● Task objective:
Please work out how many lines in the entries contain "find", then give that number with nothing added.

● Supplied records:
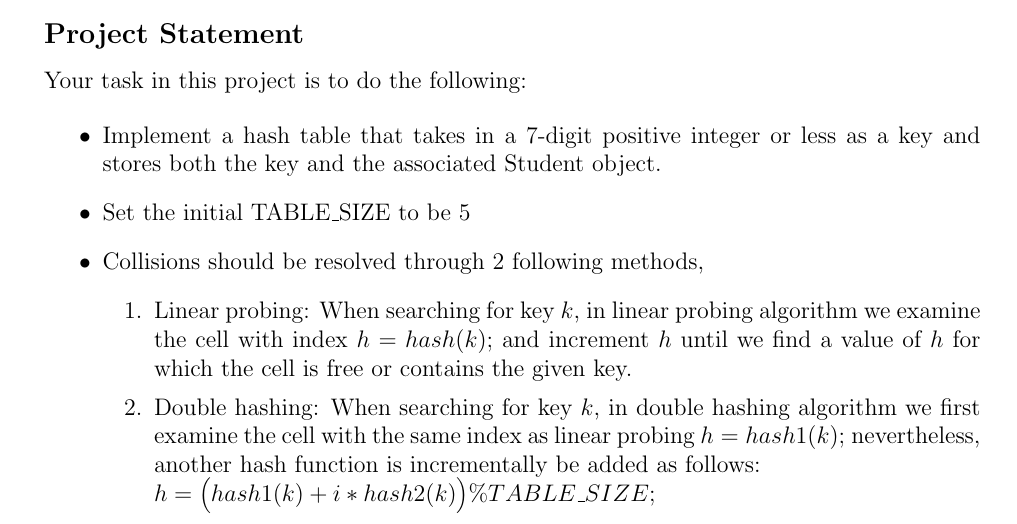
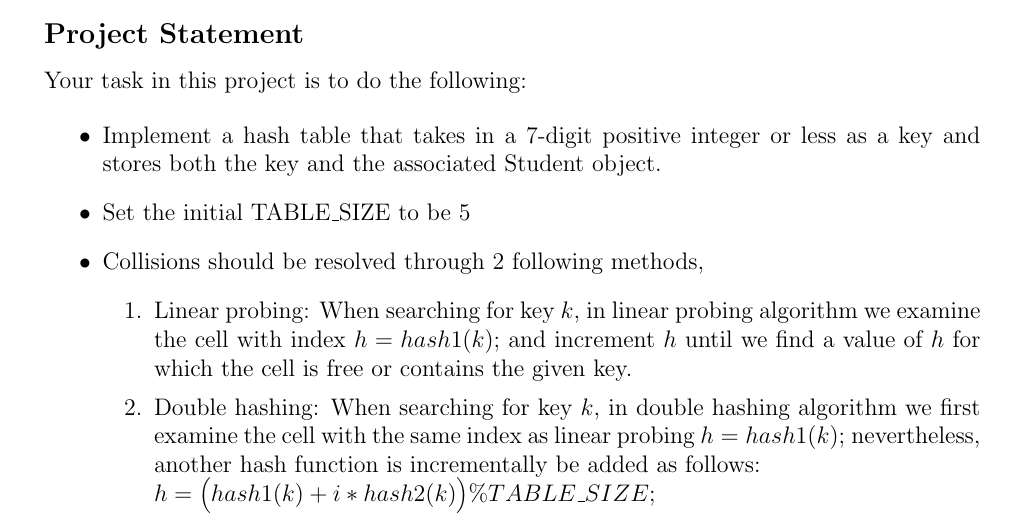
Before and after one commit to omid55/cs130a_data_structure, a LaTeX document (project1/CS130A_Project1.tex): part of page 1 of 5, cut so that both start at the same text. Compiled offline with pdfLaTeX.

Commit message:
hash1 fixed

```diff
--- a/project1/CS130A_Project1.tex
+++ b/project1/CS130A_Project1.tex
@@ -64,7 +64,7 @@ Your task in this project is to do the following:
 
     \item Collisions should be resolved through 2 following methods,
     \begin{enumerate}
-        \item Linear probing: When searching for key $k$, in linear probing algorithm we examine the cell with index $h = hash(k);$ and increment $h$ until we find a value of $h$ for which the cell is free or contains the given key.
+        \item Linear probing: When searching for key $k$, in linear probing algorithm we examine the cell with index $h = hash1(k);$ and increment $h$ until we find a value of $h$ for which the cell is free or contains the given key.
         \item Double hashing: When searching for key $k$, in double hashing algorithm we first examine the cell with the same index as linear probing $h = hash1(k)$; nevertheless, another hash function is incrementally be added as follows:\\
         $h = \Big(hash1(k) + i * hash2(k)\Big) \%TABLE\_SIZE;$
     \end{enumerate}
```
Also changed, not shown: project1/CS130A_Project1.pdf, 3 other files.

● Output:
2